This volume explores how horror comic books have negotiated with the social and cultural anxieties framing a specific era and geographical space.
Paying attention to academic gaps in comics’ scholarship, these chapters engage with the study of comics from varying interdisciplinary perspectives, such as Marxism; posthumanism; and theories of adaptation, sociology, existentialism, and psychology. Without neglecting the classical era, the book presents case studies ranging from the mainstream comics to the independents, simultaneously offering new critical insights on zones of vacancy within the study of horror comic books while examining a global selection of horror comics from countries such as India (City of Sorrows), France (Zombillénium), Spain (Creepy), Italy (Dylan Dog), and Japan (Tanabe Gou’s Manga Adaptations of H.P. Lovecraft), as well as the United States.
One of the first books centered exclusively on close readings of an under-studied field, this collection will have an appeal to scholars and students of horror comics studies, visual rhetoric, philosophy, sociology, media studies, pop culture, and film studies. It will also appeal to anyone interested in comic books in general and to those interested in investigating intricacies of the horror genre.
TABLE OF CONTENTS
part I|56 pages
Horror Comic Books in a Socio-Historical Context
chapter 3|13 pages
"Men Have Sentenced This Fen to Death"
chapter 4|15 pages
The Horrors Haunting the City of Joy
part II|65 pages
Race and Gender in Horror Comic Books
chapter 6|13 pages
"A Sight to Dream of, Not to Tell!"
chapter 9|11 pages
The Wolf Only Needs to Find You Once
chapter 10|12 pages

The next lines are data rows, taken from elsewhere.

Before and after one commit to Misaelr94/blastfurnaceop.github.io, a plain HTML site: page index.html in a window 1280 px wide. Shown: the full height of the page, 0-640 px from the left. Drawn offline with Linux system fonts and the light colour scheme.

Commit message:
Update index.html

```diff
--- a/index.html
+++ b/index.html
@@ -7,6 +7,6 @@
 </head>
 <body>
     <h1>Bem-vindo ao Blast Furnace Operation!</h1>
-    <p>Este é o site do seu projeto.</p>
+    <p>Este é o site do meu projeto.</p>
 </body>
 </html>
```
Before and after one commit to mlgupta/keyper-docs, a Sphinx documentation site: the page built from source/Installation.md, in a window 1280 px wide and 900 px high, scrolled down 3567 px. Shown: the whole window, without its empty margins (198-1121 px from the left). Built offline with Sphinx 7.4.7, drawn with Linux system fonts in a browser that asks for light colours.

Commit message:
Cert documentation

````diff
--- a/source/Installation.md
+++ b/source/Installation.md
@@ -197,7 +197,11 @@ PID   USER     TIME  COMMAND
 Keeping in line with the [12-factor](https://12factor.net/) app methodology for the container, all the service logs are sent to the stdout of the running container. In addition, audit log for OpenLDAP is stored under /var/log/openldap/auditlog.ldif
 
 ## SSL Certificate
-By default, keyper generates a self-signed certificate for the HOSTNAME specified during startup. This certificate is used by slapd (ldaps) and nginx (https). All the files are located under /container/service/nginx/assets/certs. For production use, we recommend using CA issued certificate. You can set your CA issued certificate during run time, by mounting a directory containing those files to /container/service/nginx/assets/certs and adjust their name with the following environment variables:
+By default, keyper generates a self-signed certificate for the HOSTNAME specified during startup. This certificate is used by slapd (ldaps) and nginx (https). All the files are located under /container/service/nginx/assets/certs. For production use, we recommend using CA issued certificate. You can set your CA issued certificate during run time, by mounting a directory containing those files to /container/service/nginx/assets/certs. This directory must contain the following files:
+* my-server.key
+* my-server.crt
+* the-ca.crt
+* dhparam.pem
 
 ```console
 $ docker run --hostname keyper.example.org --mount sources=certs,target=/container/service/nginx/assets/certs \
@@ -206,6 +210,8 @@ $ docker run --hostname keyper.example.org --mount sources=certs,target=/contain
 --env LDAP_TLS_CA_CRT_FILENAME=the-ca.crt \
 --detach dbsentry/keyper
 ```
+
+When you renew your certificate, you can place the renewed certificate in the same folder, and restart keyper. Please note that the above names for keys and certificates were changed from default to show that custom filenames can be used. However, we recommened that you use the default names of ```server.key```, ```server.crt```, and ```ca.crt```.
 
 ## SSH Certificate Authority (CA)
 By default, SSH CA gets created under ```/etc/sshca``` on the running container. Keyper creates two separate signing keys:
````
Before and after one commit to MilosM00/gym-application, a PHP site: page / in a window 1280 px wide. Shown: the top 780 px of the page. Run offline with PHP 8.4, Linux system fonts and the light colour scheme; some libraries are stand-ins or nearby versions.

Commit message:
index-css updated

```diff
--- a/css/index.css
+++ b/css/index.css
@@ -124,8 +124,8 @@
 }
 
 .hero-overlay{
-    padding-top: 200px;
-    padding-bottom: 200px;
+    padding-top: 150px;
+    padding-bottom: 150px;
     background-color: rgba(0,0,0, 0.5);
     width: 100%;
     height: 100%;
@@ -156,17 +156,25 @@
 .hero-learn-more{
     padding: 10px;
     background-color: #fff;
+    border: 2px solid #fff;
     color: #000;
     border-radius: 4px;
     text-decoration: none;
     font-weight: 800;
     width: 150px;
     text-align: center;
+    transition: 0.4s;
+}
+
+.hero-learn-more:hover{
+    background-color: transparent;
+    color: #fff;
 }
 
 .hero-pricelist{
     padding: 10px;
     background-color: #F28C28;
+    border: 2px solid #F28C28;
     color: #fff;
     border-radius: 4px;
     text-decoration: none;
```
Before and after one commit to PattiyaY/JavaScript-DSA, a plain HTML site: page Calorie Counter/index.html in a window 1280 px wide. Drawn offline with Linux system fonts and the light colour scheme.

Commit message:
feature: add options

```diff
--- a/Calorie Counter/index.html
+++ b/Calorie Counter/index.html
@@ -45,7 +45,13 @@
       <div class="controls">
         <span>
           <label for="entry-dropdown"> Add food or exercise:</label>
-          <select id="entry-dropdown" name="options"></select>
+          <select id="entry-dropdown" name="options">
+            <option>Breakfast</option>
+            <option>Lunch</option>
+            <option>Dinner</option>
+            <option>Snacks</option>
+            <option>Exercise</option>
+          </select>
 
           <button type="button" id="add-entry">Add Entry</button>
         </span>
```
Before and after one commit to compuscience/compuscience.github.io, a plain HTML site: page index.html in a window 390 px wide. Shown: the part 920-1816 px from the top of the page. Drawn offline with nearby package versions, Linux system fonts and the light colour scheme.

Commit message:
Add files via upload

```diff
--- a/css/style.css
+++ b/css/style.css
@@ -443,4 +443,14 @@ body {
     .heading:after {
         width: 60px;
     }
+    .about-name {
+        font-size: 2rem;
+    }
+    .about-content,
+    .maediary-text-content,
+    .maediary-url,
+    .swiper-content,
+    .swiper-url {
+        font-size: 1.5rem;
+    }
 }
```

part III|63 pages
Adaptation in Horror Comic Books
chapter 11|12 pages
Flesh and Blood
part IV|55 pages
Horror Comic Books and Philosophy